In your mixing bowl, put in the eggs, butter, pumpkin, sugar sub, and vanilla. Begin beating on medium to mix the ingredients. Stop the mixer and scrape the sides so everything is incorporated. Now let the mixer run for two minutes on high. I actually use a timer because I want to make sure the eggs get good and whipped.
Turn off mixer. Now, most cake recipes will tell you to mix all of the dry ingredients in another bowl and then incorporate them. I’m too lazy for that or in a hurry. I put all of the dry ingredients in the bowl on top of the wet ones but I make sure that as I add them I sprinkle them on so nothing is in one blob. So dust your spices over the top. Dust the baking soda and even spread out the flour. Then do the same thing to mix. Run the mixer on medium for about 10 seconds to blend. Then stop the mixer and scrape down the sides. Then let it run for another 2 minutes to make sure it’s all incorporated well and you’ve stirred it up really thoroughly.
Pour the batter into your prepped 9” pan and make sure it’s spread evenly. Then bake for 30 to 35 minutes. You can test for doneness with a toothpick. If it comes out clean you’re all set.
Cool the cake and then frost it with Cream Cheese Frosting (below). Store leftovers in the refrigerator. I try to take it out of the fridge about 30 minutes before serving it but truthfully, the cold cake tastes really lovely too.
Cream Cheese Frosting
8 oz of softened cream cheese
½ stick of softened butter
1 tsp of vanilla
3 – 4 drops of liquid stevia
½ cup of POWDERED ZSweet or Swerve*
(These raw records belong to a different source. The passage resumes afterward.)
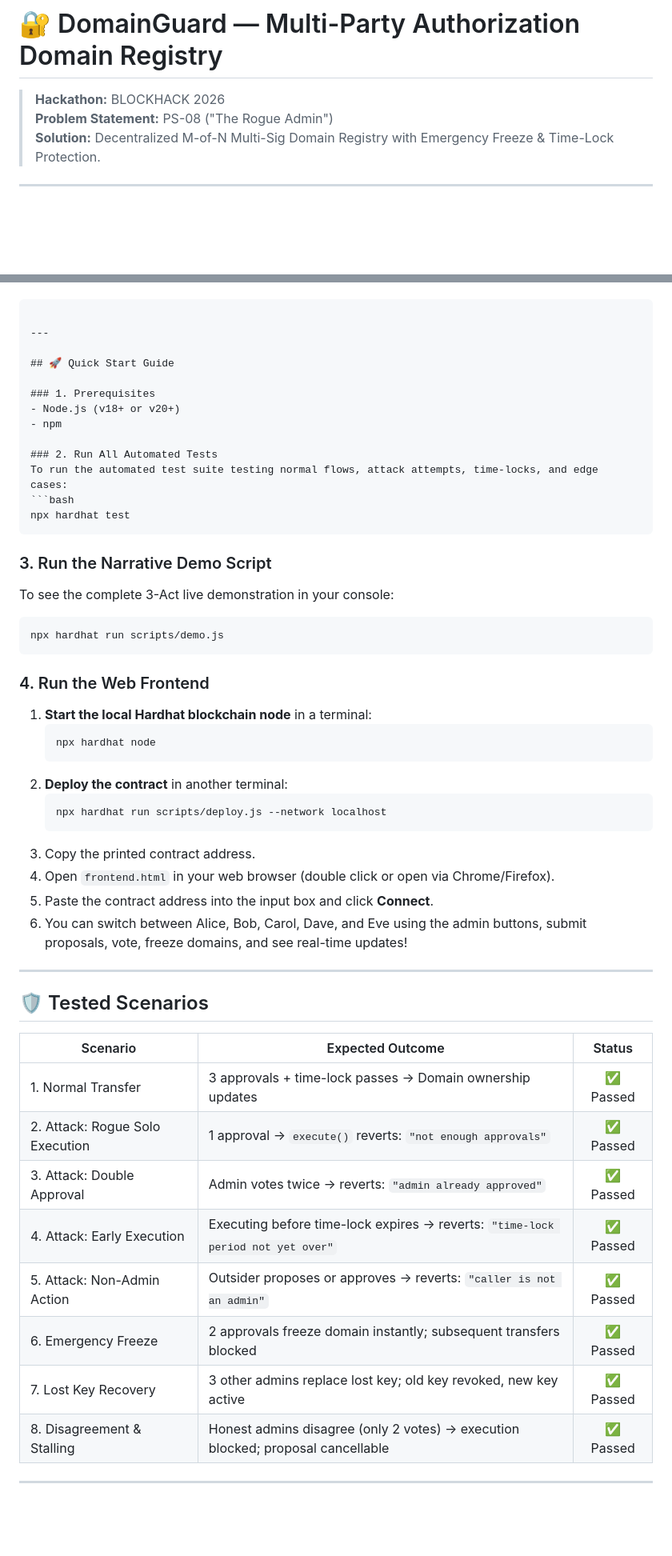
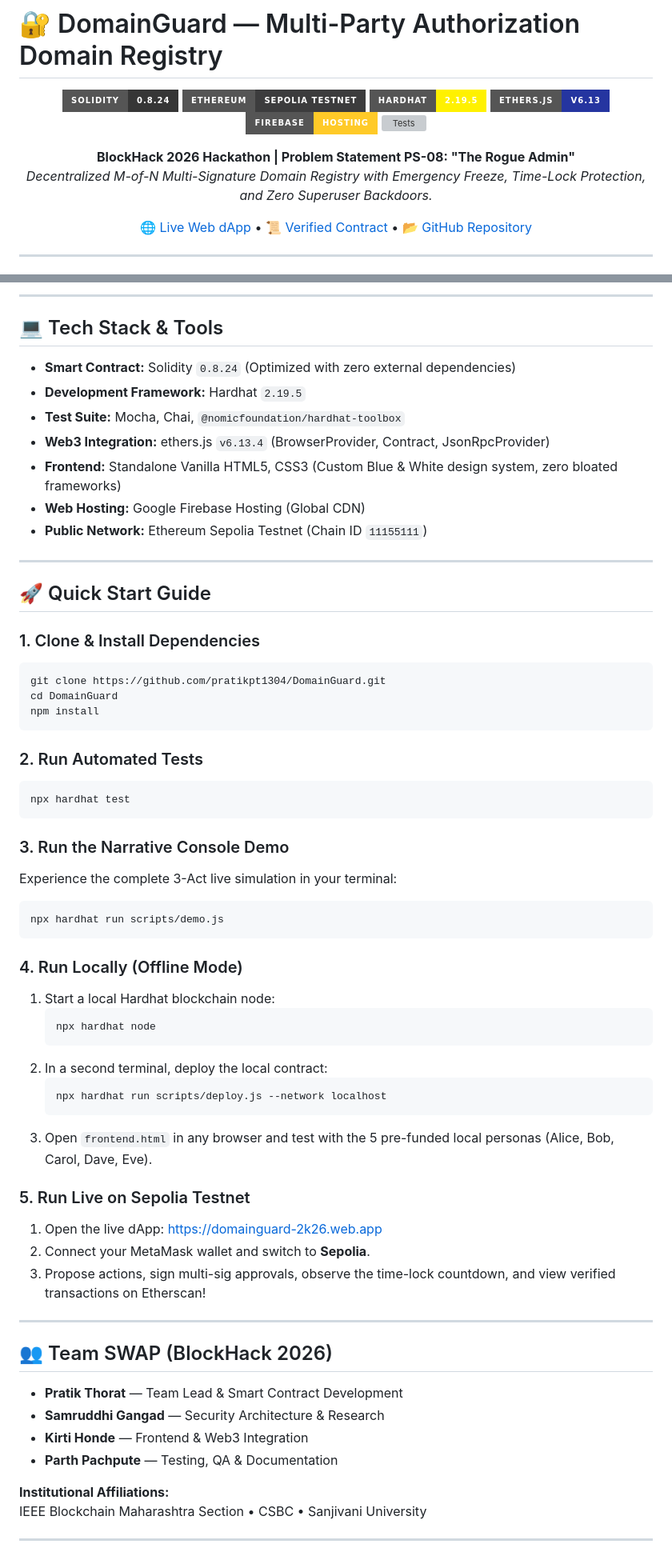
Before and after one commit to pratikpt1304/DomainGuard, a Markdown page: README.md, 2 parts joined by grey strips. Shown at 80% size. GitHub-like rendering; badges without logos; blank space fills up the shorter version; grey boxes are pictures that could not be loaded.

Commit message:
docs: upgrade README.md to production-grade hackathon documentation

````diff
--- a/README.md
+++ b/README.md
@@ -1,5 +1,16 @@
 # 🔐 DomainGuard — Multi-Party Authorization Domain Registry
 
-> **Hackathon:** BLOCKHACK 2026
-> **Problem Statement:** PS-08 ("The Rogue Admin")
-> **Solution:** Decentralized M-of-N Multi-Sig Domain Registry with Emergency Freeze & Time-Lock Protection.
+<div align="center">
+
+[![Solidity](https://img.shields.io/badge/Solidity-0.8.24-363636?style=for-the-badge&logo=solidity&logoColor=white)](https://soliditylang.org/)
+[![Ethereum](https://img.shields.io/badge/Ethereum-Sepolia%20Testnet-3C3C3D?style=for-the-badge&logo=ethereum&logoColor=white)](https://sepolia.etherscan.io/)
+[![Hardhat](https://img.shields.io/badge/Hardhat-2.19.5-FFF100?style=for-the-badge&logo=hardhat&logoColor=black)](https://hardhat.org/)
+[![Ethers.js](https://img.shields.io/badge/ethers.js-v6.13-2535A0?style=for-the-badge&logo=ethereum&logoColor=white)](https://docs.ethers.org/)
+[![Firebase](https://img.shields.io/badge/Firebase-Hosting-FFCA28?style=for-the-badge&logo=firebase&logoColor=black)](https://domainguard-2k26.web.app)
+[![Tests](https://img.shields.io/badge/Unit%20Tests-18%2F18%20Passing-brightgreen?style=for-the-badge)](test/DomainGuard.test.js)
+
+**BlockHack 2026 Hackathon | Problem Statement PS-08: "The Rogue Admin"**
+*Decentralized M-of-N Multi-Signature Domain Registry with Emergency Freeze, Time-Lock Protection, and Zero Superuser Backdoors.*
+
+[🌐 Live Web dApp](https://domainguard-2k26.web.app) • [📜 Verified Contract](https://sepolia.etherscan.io/address/0xca7af44C99e90a4FF4E9f2839F603E18B1cB38D7) • [📂 GitHub Repository](https://github.com/pratikpt1304/DomainGuard)
+
@@ -76,53 +157,64 @@ flowchart TD
+---
+
+## 💻 Tech Stack & Tools
+
+* **Smart Contract:** Solidity `0.8.24` (Optimized with zero external dependencies)
+* **Development Framework:** Hardhat `2.19.5`
+* **Test Suite:** Mocha, Chai, `@nomicfoundation/hardhat-toolbox`
+* **Web3 Integration:** ethers.js `v6.13.4` (BrowserProvider, Contract, JsonRpcProvider)
+* **Frontend:** Standalone Vanilla HTML5, CSS3 (Custom Blue & White design system, zero bloated frameworks)
+* **Web Hosting:** Google Firebase Hosting (Global CDN)
+* **Public Network:** Ethereum Sepolia Testnet (Chain ID `11155111`)
 
 ---
 
 ## 🚀 Quick Start Guide
 
-### 1. Prerequisites
-- Node.js (v18+ or v20+)
-- npm
+### 1. Clone & Install Dependencies
+```bash
+git clone https://github.com/pratikpt1304/DomainGuard.git
+cd DomainGuard
+npm install
+```
 
-### 2. Run All Automated Tests
-To run the automated test suite testing normal flows, attack attempts, time-locks, and edge cases:
+### 2. Run Automated Tests
 ```bash
 npx hardhat test
 ```
 
-### 3. Run the Narrative Demo Script
-To see the complete 3-Act live demonstration in your console:
+### 3. Run the Narrative Console Demo
+Experience the complete 3-Act live simulation in your terminal:
 ```bash
 npx hardhat run scripts/demo.js
 ```
 
-### 4. Run the Web Frontend
-
-1. **Start the local Hardhat blockchain node** in a terminal:
+### 4. Run Locally (Offline Mode)
+1. Start a local Hardhat blockchain node:
    ```bash
    npx hardhat node
    ```
-2. **Deploy the contract** in another terminal:
+2. In a second terminal, deploy the local contract:
    ```bash
    npx hardhat run scripts/deploy.js --network localhost
    ```
-3. Copy the printed contract address.
-4. Open `frontend.html` in your web browser (double click or open via Chrome/Firefox).
-5. Paste the contract address into the input box and click **Connect**.
-6. You can switch between Alice, Bob, Carol, Dave, and Eve using the admin buttons, submit proposals, vote, freeze domains, and see real-time updates!
+3. Open `frontend.html` in any browser and test with the 5 pre-funded local personas (Alice, Bob, Carol, Dave, Eve).
+
+### 5. Run Live on Sepolia Testnet
+1. Open the live dApp: [https://domainguard-2k26.web.app](https://domainguard-2k26.web.app)
+2. Connect your MetaMask wallet and switch to **Sepolia**.
+3. Propose actions, sign multi-sig approvals, observe the time-lock countdown, and view verified transactions on Etherscan!
 
 ---
 
-## 🛡️ Tested Scenarios
+## 👥 Team SWAP (BlockHack 2026)
 
-| Scenario | Expected Outcome | Status |
-|---|---|:---:|
-| 1. Normal Transfer | 3 approvals + time-lock passes → Domain ownership updates | ✅ Passed |
-| 2. Attack: Rogue Solo Execution | 1 approval → `execute()` reverts: `"not enough approvals"` | ✅ Passed |
-| 3. Attack: Double Approval | Admin votes twice → reverts: `"admin already approved"` | ✅ Passed |
-| 4. Attack: Early Execution | Executing before time-lock expires → reverts: `"time-lock period not yet over"` | ✅ Passed |
-| 5. Attack: Non-Admin Action | Outsider proposes or approves → reverts: `"caller is not an admin"` | ✅ Passed |
-| 6. Emergency Freeze | 2 approvals freeze domain instantly; subsequent transfers blocked | ✅ Passed |
-| 7. Lost Key Recovery | 3 other admins replace lost key; old key revoked, new key active | ✅ Passed |
-| 8. Disagreement & Stalling | Honest admins disagree (only 2 votes) → execution blocked; proposal cancellable | ✅ Passed |
+* **Pratik Thorat** — Team Lead & Smart Contract Development
+* **Samruddhi Gangad** — Security Architecture & Research
+* **Kirti Honde** — Frontend & Web3 Integration
+* **Parth Pachpute** — Testing, QA & Documentation
+
+**Institutional Affiliations:**
+IEEE Blockchain Maharashtra Section • CSBC • Sanjivani University
 
 ---
 
````
Also changed, not shown: other parts of README.md (+119 -120 lines).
Put all ingredients in a medium bowl and mix until creamy. You can taste test your frosting to see if you want to add any more liquid stevia. I think it’s plenty sweet with just a few drops. A little goes a LONG way of that stuff so be careful when adding it.
I frosted this cake in a simple manner. If you want to decorate it you can make half again as much frosting and then you’d have enough to pipe a border on top and bottom.
*I buy powdered ZSweet on line but if you only have the granulated version you can put it in your food processor and turn it on to make your own powdered sugar.